Data listing: Begin

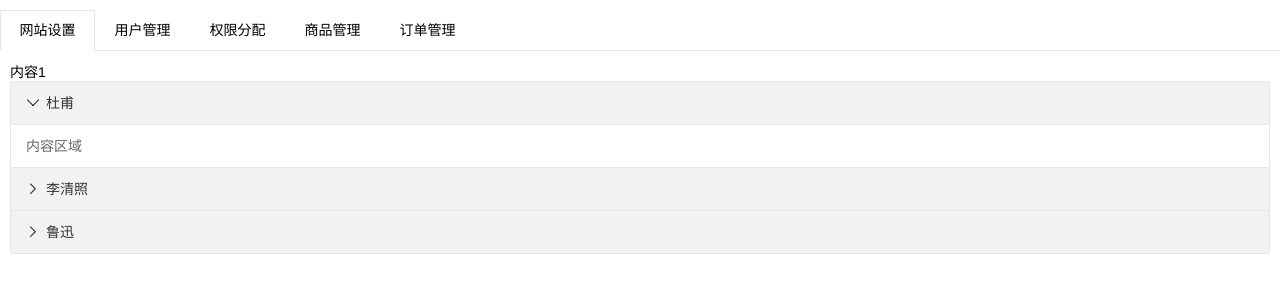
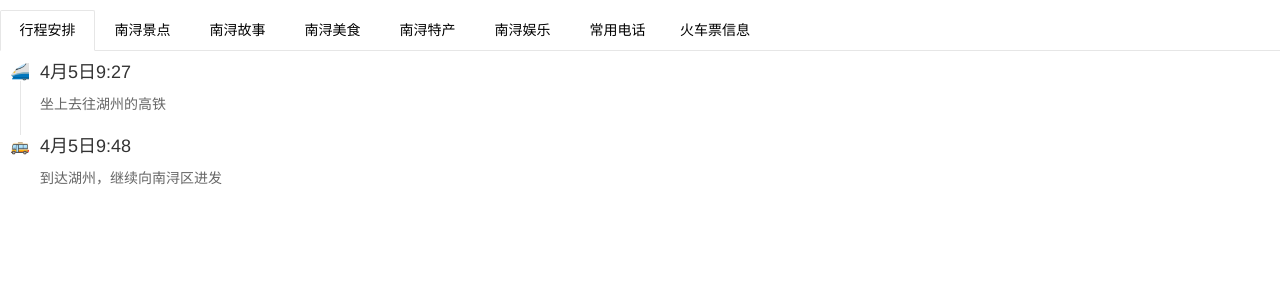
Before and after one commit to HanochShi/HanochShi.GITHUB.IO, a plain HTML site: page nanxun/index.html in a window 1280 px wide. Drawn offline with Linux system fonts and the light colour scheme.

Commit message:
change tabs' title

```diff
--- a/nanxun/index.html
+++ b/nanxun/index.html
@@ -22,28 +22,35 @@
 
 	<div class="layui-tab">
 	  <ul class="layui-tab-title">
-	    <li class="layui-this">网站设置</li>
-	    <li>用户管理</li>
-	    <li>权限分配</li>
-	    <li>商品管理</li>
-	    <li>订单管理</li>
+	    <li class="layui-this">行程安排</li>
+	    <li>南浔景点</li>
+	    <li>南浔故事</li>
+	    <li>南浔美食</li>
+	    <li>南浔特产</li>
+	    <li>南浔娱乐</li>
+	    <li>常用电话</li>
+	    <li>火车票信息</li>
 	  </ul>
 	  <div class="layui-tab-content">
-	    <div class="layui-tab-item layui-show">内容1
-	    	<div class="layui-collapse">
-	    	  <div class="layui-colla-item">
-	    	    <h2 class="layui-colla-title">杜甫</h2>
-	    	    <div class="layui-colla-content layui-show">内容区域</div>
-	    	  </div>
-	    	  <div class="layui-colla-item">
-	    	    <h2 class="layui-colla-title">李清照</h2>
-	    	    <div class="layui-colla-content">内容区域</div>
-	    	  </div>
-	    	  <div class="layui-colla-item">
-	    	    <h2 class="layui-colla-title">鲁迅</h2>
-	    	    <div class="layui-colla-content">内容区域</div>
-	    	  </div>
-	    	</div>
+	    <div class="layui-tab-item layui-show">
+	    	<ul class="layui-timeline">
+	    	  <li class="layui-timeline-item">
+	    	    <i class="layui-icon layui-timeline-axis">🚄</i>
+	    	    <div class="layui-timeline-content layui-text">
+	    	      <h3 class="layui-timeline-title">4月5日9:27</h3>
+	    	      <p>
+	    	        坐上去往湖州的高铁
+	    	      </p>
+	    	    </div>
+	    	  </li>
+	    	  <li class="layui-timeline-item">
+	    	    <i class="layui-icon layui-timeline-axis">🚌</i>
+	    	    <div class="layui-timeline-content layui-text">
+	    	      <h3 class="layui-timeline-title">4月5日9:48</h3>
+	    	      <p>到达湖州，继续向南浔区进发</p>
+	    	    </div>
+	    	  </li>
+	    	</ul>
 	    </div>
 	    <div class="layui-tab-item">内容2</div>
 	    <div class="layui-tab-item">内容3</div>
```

Data listing: End
Data listing: Begin

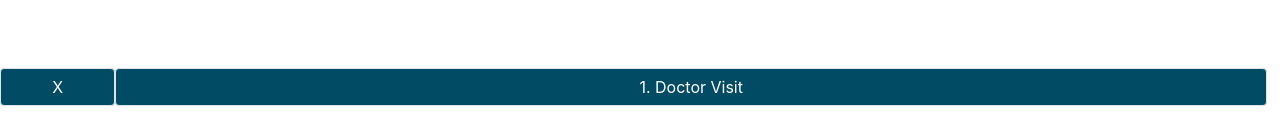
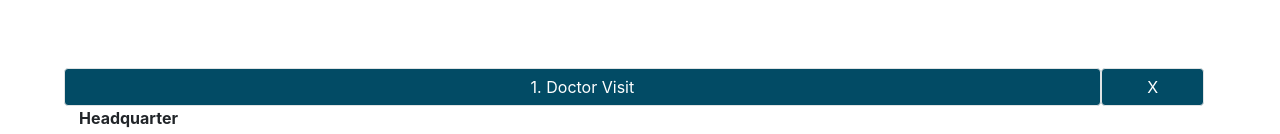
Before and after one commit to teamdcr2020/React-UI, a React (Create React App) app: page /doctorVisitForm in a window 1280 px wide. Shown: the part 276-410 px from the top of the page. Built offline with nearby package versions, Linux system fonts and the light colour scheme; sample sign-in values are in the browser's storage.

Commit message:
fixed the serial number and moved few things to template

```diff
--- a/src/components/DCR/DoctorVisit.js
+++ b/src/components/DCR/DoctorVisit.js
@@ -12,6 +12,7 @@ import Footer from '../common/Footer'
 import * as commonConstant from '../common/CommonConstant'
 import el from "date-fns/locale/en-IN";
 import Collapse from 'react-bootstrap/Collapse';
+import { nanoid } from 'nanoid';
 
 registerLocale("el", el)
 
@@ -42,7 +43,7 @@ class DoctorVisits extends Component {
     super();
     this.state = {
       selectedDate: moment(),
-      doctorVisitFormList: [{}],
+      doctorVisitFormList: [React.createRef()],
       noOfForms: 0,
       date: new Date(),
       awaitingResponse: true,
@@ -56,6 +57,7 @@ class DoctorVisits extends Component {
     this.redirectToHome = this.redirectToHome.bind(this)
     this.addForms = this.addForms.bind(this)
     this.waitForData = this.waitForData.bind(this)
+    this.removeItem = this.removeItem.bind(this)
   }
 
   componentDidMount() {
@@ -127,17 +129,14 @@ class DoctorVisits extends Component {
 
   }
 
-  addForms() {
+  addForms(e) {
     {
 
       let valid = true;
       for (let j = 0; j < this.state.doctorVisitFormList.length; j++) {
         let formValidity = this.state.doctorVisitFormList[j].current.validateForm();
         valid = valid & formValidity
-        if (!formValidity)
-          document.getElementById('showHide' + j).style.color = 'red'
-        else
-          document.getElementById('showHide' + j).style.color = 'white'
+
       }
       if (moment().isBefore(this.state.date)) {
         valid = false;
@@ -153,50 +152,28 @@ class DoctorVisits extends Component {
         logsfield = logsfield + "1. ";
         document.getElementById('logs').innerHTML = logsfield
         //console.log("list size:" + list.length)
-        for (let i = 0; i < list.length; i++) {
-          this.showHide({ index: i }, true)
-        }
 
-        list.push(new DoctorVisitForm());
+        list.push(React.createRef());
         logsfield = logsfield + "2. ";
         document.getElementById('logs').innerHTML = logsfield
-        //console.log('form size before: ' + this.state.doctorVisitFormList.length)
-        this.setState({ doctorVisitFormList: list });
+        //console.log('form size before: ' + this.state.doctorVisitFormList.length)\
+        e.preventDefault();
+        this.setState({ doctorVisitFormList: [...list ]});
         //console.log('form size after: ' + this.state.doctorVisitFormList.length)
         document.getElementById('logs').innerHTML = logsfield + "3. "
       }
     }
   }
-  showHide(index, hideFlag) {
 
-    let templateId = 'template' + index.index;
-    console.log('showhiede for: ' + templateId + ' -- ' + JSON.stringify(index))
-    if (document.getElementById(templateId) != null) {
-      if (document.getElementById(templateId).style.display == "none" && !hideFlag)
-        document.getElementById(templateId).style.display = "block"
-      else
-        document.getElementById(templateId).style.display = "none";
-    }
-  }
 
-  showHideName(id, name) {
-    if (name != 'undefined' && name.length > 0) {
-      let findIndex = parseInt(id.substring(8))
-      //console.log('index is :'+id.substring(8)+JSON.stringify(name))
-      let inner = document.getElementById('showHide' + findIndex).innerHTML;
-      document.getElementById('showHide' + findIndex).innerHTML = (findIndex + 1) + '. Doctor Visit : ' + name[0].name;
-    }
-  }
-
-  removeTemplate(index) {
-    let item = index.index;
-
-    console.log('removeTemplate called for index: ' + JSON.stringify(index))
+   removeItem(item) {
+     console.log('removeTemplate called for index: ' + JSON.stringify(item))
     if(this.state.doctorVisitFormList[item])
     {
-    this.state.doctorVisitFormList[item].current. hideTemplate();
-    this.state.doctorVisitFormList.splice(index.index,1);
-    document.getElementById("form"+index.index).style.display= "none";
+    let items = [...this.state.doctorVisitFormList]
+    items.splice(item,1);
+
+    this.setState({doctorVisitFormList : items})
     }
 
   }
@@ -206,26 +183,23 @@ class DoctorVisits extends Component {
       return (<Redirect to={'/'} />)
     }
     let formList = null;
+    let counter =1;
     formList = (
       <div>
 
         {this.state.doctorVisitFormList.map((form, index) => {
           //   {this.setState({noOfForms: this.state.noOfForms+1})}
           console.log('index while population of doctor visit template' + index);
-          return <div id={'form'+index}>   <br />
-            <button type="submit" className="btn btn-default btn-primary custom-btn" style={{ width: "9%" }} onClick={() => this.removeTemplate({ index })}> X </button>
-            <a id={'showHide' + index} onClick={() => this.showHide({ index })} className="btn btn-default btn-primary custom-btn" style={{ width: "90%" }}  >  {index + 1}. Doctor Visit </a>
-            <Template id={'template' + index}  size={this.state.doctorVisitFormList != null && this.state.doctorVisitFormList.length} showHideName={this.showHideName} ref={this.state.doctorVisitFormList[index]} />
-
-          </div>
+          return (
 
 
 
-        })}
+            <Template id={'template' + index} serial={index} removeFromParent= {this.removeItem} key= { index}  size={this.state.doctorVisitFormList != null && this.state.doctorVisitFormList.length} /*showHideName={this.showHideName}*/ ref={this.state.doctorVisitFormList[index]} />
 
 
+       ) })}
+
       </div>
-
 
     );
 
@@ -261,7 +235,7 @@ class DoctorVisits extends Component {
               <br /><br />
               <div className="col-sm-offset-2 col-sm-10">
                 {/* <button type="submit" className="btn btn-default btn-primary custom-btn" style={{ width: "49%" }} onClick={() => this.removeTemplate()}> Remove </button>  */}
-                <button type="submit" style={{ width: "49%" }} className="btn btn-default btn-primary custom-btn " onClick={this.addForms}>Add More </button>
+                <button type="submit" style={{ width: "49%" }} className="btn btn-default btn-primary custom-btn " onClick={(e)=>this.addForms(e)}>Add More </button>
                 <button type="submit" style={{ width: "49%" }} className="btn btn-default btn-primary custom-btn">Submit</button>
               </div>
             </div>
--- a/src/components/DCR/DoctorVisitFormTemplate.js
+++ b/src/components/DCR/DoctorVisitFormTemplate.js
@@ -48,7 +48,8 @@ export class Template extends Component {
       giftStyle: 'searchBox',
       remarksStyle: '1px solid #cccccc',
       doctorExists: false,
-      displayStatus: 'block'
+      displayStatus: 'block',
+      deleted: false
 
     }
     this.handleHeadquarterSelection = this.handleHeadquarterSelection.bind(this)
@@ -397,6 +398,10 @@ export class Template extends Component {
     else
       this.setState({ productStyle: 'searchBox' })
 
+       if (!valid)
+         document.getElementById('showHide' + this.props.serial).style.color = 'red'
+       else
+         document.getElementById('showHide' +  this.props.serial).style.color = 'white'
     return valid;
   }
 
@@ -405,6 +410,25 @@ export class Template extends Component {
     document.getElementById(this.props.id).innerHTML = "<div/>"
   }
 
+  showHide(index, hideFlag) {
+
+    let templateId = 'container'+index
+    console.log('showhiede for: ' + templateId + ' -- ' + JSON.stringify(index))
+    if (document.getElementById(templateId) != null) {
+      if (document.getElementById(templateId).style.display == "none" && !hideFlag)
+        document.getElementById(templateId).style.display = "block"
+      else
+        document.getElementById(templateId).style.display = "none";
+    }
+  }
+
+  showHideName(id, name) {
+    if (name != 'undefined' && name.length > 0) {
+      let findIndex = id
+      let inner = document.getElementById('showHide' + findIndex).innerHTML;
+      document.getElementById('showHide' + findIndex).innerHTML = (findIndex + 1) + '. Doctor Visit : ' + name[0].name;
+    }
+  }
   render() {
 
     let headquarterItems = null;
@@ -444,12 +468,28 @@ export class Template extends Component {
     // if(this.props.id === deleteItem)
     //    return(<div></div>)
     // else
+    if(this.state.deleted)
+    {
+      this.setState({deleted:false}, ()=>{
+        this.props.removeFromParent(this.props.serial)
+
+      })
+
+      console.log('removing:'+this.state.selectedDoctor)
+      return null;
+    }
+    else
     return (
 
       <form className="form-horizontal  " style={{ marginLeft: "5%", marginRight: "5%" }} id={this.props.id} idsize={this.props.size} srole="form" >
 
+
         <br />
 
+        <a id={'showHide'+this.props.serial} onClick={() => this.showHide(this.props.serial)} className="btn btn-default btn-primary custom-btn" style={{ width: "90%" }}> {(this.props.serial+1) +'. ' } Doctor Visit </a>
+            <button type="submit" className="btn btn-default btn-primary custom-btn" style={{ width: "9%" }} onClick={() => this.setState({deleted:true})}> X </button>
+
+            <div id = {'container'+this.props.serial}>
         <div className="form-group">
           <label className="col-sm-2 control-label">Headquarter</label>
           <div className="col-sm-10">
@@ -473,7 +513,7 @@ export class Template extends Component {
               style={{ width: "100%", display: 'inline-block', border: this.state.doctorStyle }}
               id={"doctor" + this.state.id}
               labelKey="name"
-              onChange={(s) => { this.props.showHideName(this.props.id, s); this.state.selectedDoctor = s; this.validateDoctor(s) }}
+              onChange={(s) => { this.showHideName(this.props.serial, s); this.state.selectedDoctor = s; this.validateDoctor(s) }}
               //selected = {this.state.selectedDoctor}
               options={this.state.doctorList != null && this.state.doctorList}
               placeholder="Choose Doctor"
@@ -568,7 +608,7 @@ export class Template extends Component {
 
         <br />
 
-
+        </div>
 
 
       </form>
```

Data listing: End

- What the exercise asks: Your answer should be the lines of the records that hold the string "formValidity".

- Solution for this problem:
         let formValidity = this.state.doctorVisitFormList[j].current.validateForm();
         valid = valid & formValidity
-        if (!formValidity)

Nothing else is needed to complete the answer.